Our son is 15 and is repeating 9th grade. He has learning disabilities and has an IEP. We did not think he was making progress in his special education program, so we had him evaluated by an independent psychologist. The psychologist compared his current test scores with his scores on earlier evaluations. We were distressed to learn that his IQ scores had dropped.
The goals in his IEPs haven’t changed for years. The recent evaluation shows he hasn’t learned basic academic skills. He is not being educated.
I read an article on your website that describes our son – about the Matthew Effect.
We are stuck! We don’t have a lawyer to help our son. What can we do?
Don’t believe for a minute that the only parents who “win” are those who have lawyers to fight for them.
In school matters, having an attorney can polarize the situation. When the situation is polarized, school staff hunker down, pull their wagons in a circle, and prepare for a battle. The child does not receive the help he or she needs. When an attorney speaks for parents, the school is often afraid to develop a new or different program for the child. They are afraid that the attorney will use this to prove that the program they were providing earlier was not appropriate.
BUT … parents who are not represented by attorneys “win” every day.
Parents who “win” learn effective advocacy strategies.
1. They organize their child’s file.
2. They do research about their school district and who has decision-making authority. Tip: This person is often an school administrator who does not know the child.
3. They learn to keep their emotions under control.
4. They learn to negotiate.

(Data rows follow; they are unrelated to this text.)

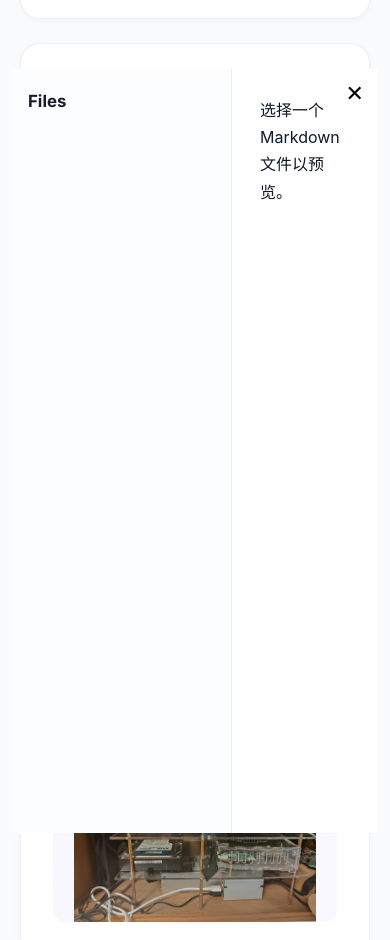
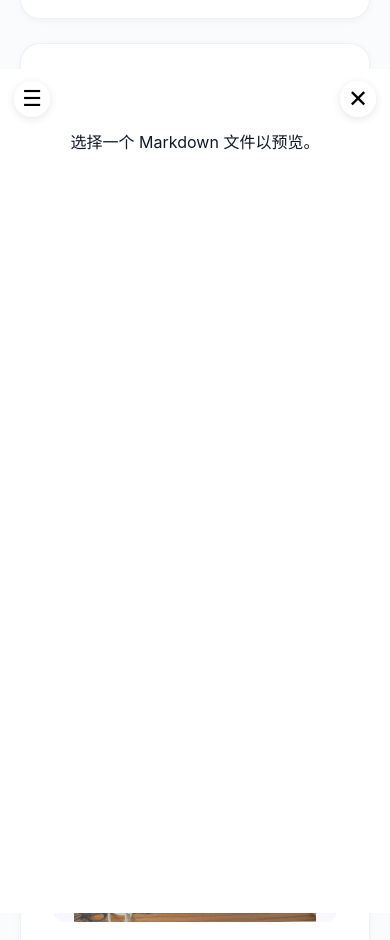
Before and after one commit to sophda/sophda.github.io, a plain HTML site: page index.html in a window 390 px wide. Shown: the part 775-1715 px from the top of the page. Drawn offline with Linux system fonts and the light colour scheme.

Commit message:
优化手机端页面

```diff
--- a/index.html
+++ b/index.html
@@ -402,11 +402,37 @@
             position: absolute;
             right: 14px;
             top: 12px;
-            background: transparent;
+            background: rgba(255, 255, 255, 0.8);
+            border: 0;
+            font-size: 24px;
+            cursor: pointer;
+            z-index: 100;
+            width: 36px;
+            height: 36px;
+            border-radius: 50%;
+            display: flex;
+            align-items: center;
+            justify-content: center;
+            box-shadow: 0 2px 8px rgba(0, 0, 0, 0.1);
+        }
+
+        .md-panel .sidebar-toggle-btn {
+            display: none;
+            position: absolute;
+            left: 14px;
+            top: 12px;
+            background: rgba(255, 255, 255, 0.8);
             border: 0;
             font-size: 22px;
             cursor: pointer;
-            z-index: 80;
+            z-index: 100;
+            width: 36px;
+            height: 36px;
+            border-radius: 50%;
+            display: flex;
+            align-items: center;
+            justify-content: center;
+            box-shadow: 0 2px 8px rgba(0, 0, 0, 0.1);
         }
 
         /* Markdown content styles (simple GitHub-like) */
@@ -486,10 +512,12 @@
 
         @media (max-width: 900px) {
             .md-panel {
-                right: 12px;
-                left: 12px;
-                width: auto;
-                top: 80px;
+                inset: 0;
+                width: 100%;
+                top: 0;
+                left: 0;
+                right: 0;
+                height: 100%;
             }
         }
 
@@ -533,6 +561,35 @@
             .project-tag {
                 padding: 5px 10px;
                 font-size: 0.8em;
+            }
+
+            /* MD Mobile Optimizations */
+            .md-panel .sidebar-toggle-btn {
+                display: block;
+            }
+
+            .md-panel {
+                flex-direction: column;
+            }
+
+            .md-list {
+                display: none !important;
+                position: absolute;
+                top: 0;
+                left: 0;
+                width: 100% !important;
+                max-width: 100% !important;
+                height: 100% !important;
+                z-index: 90;
+                padding-top: 60px;
+            }
+
+            .md-panel.sidebar-open .md-list {
+                display: flex !important;
+            }
+
+            .md-content {
+                padding: 60px 16px 16px;
             }
         }
     </style>
@@ -695,6 +752,7 @@
     <!-- Markdown viewer panel -->
     <div id="md-panel" class="md-panel" aria-hidden="true">
         <button id="md-panel-close" class="close-btn" title="关闭">✕</button>
+        <button id="md-sidebar-toggle" class="sidebar-toggle-btn" title="显示目录">☰</button>
         <div class="md-list">
             <h3 id="md-panel-title">Files</h3>
             <ul></ul>
--- a/src/md-viewer.js
+++ b/src/md-viewer.js
@@ -1,4 +1,4 @@
-(function() {
+(function () {
     function parseRepoLink(url) {
         try {
             const a = document.createElement('a');
@@ -67,6 +67,7 @@
         const panel = document.getElementById('md-panel');
         if (!panel) return;
         panel.classList.remove('open');
+        panel.classList.remove('sidebar-open'); // Ensure sidebar is closed when panel is closed
         panel.setAttribute('aria-hidden', 'true');
         document.body.style.overflow = '';
 
@@ -109,7 +110,7 @@
                         try {
                             const r2 = await fetch(alt, { signal });
                             if (r2.ok) { res = r2; success = true; url = alt; break; }
-                        } catch (e) {}
+                        } catch (e) { }
                     }
                     if (!success) throw new Error('fetch failed ' + res.status);
                 } else {
@@ -135,7 +136,7 @@
                     } else if (progressBar) {
                         // indeterminate progress growth
                         progressBar.style.width = Math.min(96, (progressBar._w || 0) + 4) + '%';
-                        progressBar._w = parseInt(progressBar.style.width,10);
+                        progressBar._w = parseInt(progressBar.style.width, 10);
                     }
                     if (aborted) throw new Error('aborted');
                 }
@@ -160,7 +161,7 @@
                             try {
                                 const resolved = new URL(src, baseRaw).toString();
                                 img.src = resolved;
-                            } catch (e) {}
+                            } catch (e) { }
                         }
                     });
                 }
@@ -211,14 +212,14 @@
             const li = document.createElement('li');
             const a = document.createElement('a');
             a.href = '#';
-                a.textContent = file.name + (file.size ? ` (${Math.round(file.size/1024)} KB)` : '');
+            a.textContent = file.name + (file.size ? ` (${Math.round(file.size / 1024)} KB)` : '');
             a.addEventListener('click', (e) => {
                 e.preventDefault();
                 const url = buildRawUrl(file, parsed);
                 // determine base raw URL for resolving relative assets
                 let baseRaw = null;
                 if (file.download_url) {
-                    baseRaw = file.download_url.replace(/[^/]+$/,'');
+                    baseRaw = file.download_url.replace(/[^/]+$/, '');
                 } else if (parsed && parsed.provider) {
                     // fallback base construction
                     if (parsed.provider === 'github') {
@@ -232,7 +233,7 @@
                 const size = file.size || null;
                 const LARGE_THRESHOLD = 300 * 1024; // 300KB
                 if (size && size > LARGE_THRESHOLD) {
-                        if (!confirm(`文件较大 (${Math.round(size/1024)} KB)，继续下载并渲染吗？`)) return;
+                    if (!confirm(`文件较大 (${Math.round(size / 1024)} KB)，继续下载并渲染吗？`)) return;
                 }
                 loadAndRenderFile(url, parsed, baseRaw, size);
             });
@@ -261,8 +262,13 @@ function generateTOC(wrapper) {
         if (!mdList) return;
 
         // 1. 恢复本地单列模式的宽度和布局
+        if (window.innerWidth > 768) {
             mdList.style.width = '320px';
             mdList.style.maxWidth = '40%';
+        } else {
+            mdList.style.width = '';
+            mdList.style.maxWidth = '';
+        }
         mdList.style.display = 'block';
 
         const panelTitle = document.getElementById('md-panel-title');
@@ -345,10 +351,17 @@ function generateRenderTOC(wrapper) {
         if (!mdList) return;
 
         // 1. 设置双列模式的宽度
+        if (window.innerWidth > 768) {
             mdList.style.width = '480px';
             mdList.style.maxWidth = '50%';
             mdList.style.display = 'flex';
             mdList.style.flexDirection = 'column';
+        } else {
+            mdList.style.width = '';
+            mdList.style.maxWidth = '';
+            mdList.style.display = '';
+            mdList.style.flexDirection = '';
+        }
 
         const panelTitle = document.getElementById('md-panel-title');
         if (panelTitle && panelTitle.textContent !== '文档概览') {
@@ -439,8 +452,8 @@ function generateRenderTOC(wrapper) {
                         h.scrollIntoView({ behavior: 'smooth', block: 'start' });
                     });
 
-                a.onmouseover = function() { this.style.color = '#337ab7'; }
-                a.onmouseout = function() { this.style.color = '#444'; }
+                    a.onmouseover = function () { this.style.color = '#337ab7'; }
+                    a.onmouseout = function () { this.style.color = '#444'; }
 
                     li.appendChild(a);
                     tocUl.appendChild(li);
@@ -502,7 +515,7 @@ function generateRenderTOC(wrapper) {
                     try {
                         const resolved = new URL(src, window.location.href.substring(0, window.location.href.lastIndexOf('/') + 1) + baseUrl).toString();
                         img.src = resolved;
-                    } catch (e) {}
+                    } catch (e) { }
                 }
             });
 
@@ -526,7 +539,7 @@ function generateRenderTOC(wrapper) {
         }
     }
 
-    window.openMdFolder = async function(link, title) {
+    window.openMdFolder = async function (link, title) {
         // Handle local file paths
         if (isLocalPath(link)) {
             // If it's a .md file, load it directly
@@ -571,6 +584,21 @@ function generateRenderTOC(wrapper) {
     document.addEventListener('DOMContentLoaded', () => {
         const closeBtn = document.getElementById('md-panel-close');
         if (closeBtn) closeBtn.addEventListener('click', closePanel);
+
+        const toggleBtn = document.getElementById('md-sidebar-toggle');
+        const panel = document.getElementById('md-panel');
+        if (toggleBtn && panel) {
+            toggleBtn.addEventListener('click', () => {
+                panel.classList.toggle('sidebar-open');
+            });
+        }
+
+        // Close sidebar on click if mobile
+        document.querySelector('.md-list').addEventListener('click', (e) => {
+            if (window.innerWidth <= 768 && e.target.tagName === 'A') {
+                panel.classList.remove('sidebar-open');
+            }
+        });
     });
 
 })();
```
Lines whose indentation alone changed are shown as unchanged.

If you are persistent and polite, and you use the advocacy skills and strategies described in Wrightslaw: From Emotions to Advocacy, you will be in a strong position when you negotiate with the school.
6. They know they must build and maintain healthy working relationships with school personnel.
7. These parents learn how to use objective test scores to monitor their child’s progress.
8. They create graphs of their child’s progress or lack of progress (so easy to do when you use the “Chart Wizard” in a PowerPoint, spreadsheet or word processing program).
9. These parents create paper trails.
10. They write polite letters to their child’s team and other school officials to document the questions they asked, requests they made, and what they were told.
Your goal is to get quality special education services for your child … without legal representation.